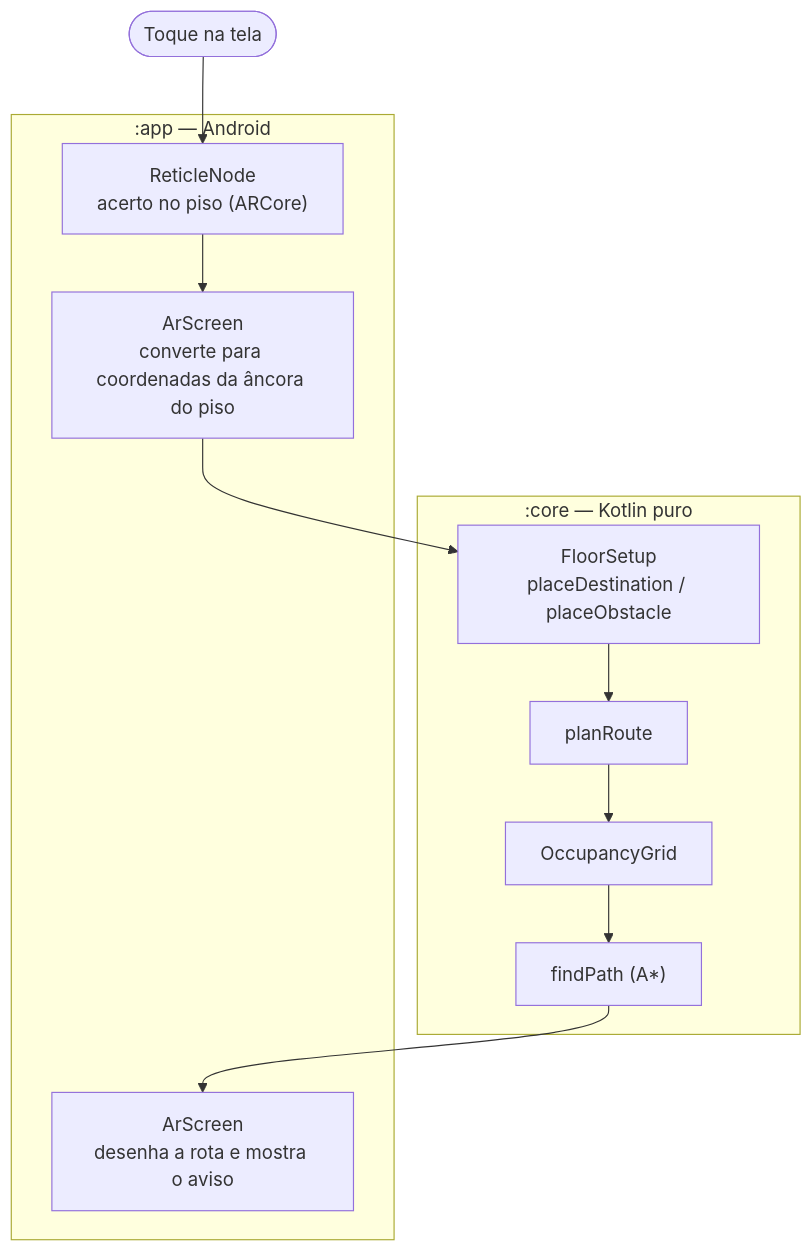
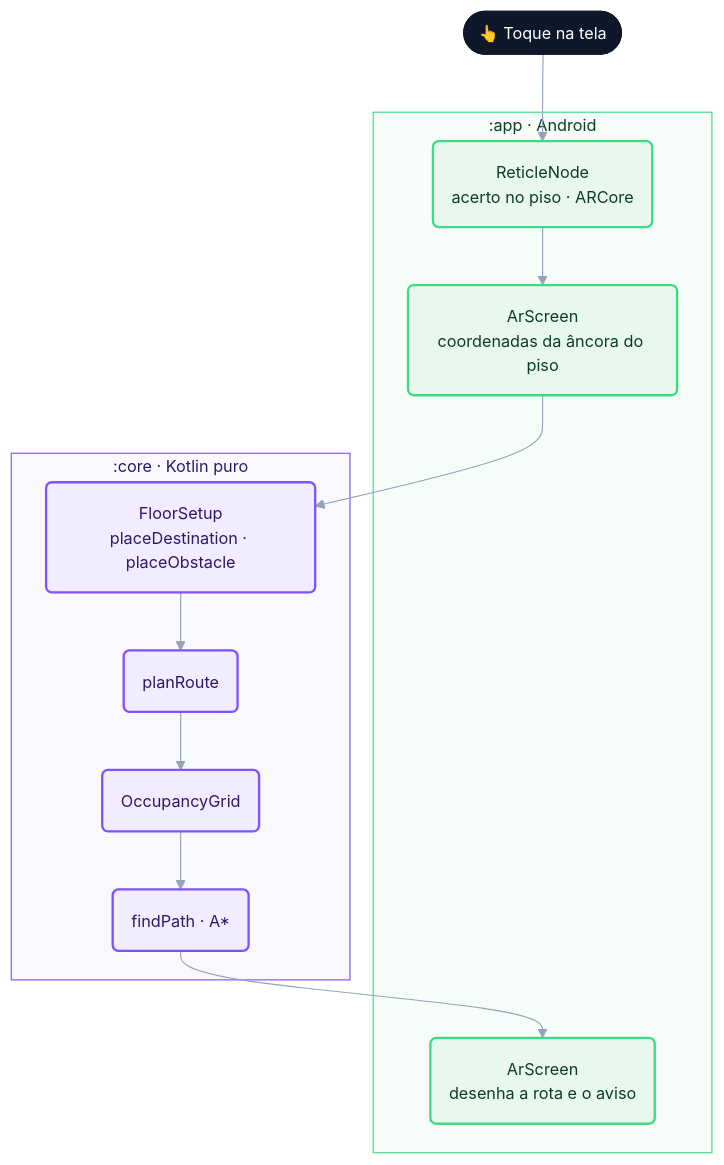
Before and after one commit to lianeheidemann/rover-quest-mr: the second of 2 diagrams in game/README.md, drawn with Mermaid. The commit also changed other lines of this file, not shown here.

Commit message:
docs: modernize Mermaid diagram styling in game README
Claude-Session: https://claude.ai/code/session_01GdkSYAqatYCL8TiGKg7yY2

````diff
--- a/game/README.md
+++ b/game/README.md
@@ -77,22 +105,41 @@
 ```mermaid
+---
+config:
+  theme: base
+  flowchart:
+    curve: basis
+    nodeSpacing: 40
+    rankSpacing: 50
+    padding: 16
+  themeVariables:
+    fontFamily: "Inter, Segoe UI, Roboto, sans-serif"
+    fontSize: 14px
+    lineColor: "#94A3B8"
+---
 flowchart TD
-    T([Toque na tela]) --> R["ReticleNode<br/>acerto no piso (ARCore)"]
-    R --> C["ArScreen<br/>converte para coordenadas da âncora do piso"]
-    C --> F["FloorSetup<br/>placeDestination / placeObstacle"]
-    F --> P["planRoute"]
-    P --> G["OccupancyGrid"]
-    G --> A["findPath (A*)"]
-    A --> D["ArScreen<br/>desenha a rota e mostra o aviso"]
+    T(["👆 Toque na tela"])
+    subgraph app [":app · Android"]
+        R("ReticleNode<br/>acerto no piso · ARCore")
+        C("ArScreen<br/>coordenadas da âncora do piso")
+        D("ArScreen<br/>desenha a rota e o aviso")
+    end
+    subgraph core [":core · Kotlin puro"]
+        F("FloorSetup<br/>placeDestination · placeObstacle")
+        P("planRoute")
+        G("OccupancyGrid")
+        A("findPath · A*")
+    end
 
-    subgraph core [":core — Kotlin puro"]
-        F
-        P
-        G
-        A
-    end
-    subgraph app [":app — Android"]
-        R
-        C
-        D
-    end
+    T --> R --> C --> F --> P --> G --> A --> D
+
+    class T start
+    class R,C,D android
+    class F,P,G,A kotlin
+
+    classDef android fill:#E8F8EF,stroke:#3DDC84,stroke-width:2px,color:#0F3D24
+    classDef kotlin fill:#F1ECFF,stroke:#7F52FF,stroke-width:2px,color:#2B1A66
+    classDef external fill:#F1F5F9,stroke:#94A3B8,stroke-width:1px,stroke-dasharray:4 3,color:#334155
+    classDef start fill:#0F172A,stroke:#0F172A,color:#FFFFFF
+    style app fill:#F6FDF9,stroke:#3DDC84,stroke-width:1px,color:#0F3D24
+    style core fill:#FAF8FF,stroke:#7F52FF,stroke-width:1px,color:#2B1A66
 ```
````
------------------------------
## EXERCISE DESCRIPTION
Wherever the string "subgraph" occurs in the entries, copy that whole line.

## SOLUTION TO THE EXERCISE
+    subgraph app [":app · Android"]
+    subgraph core [":core · Kotlin puro"]
-    subgraph core [":core — Kotlin puro"]
-    subgraph app [":app — Android"]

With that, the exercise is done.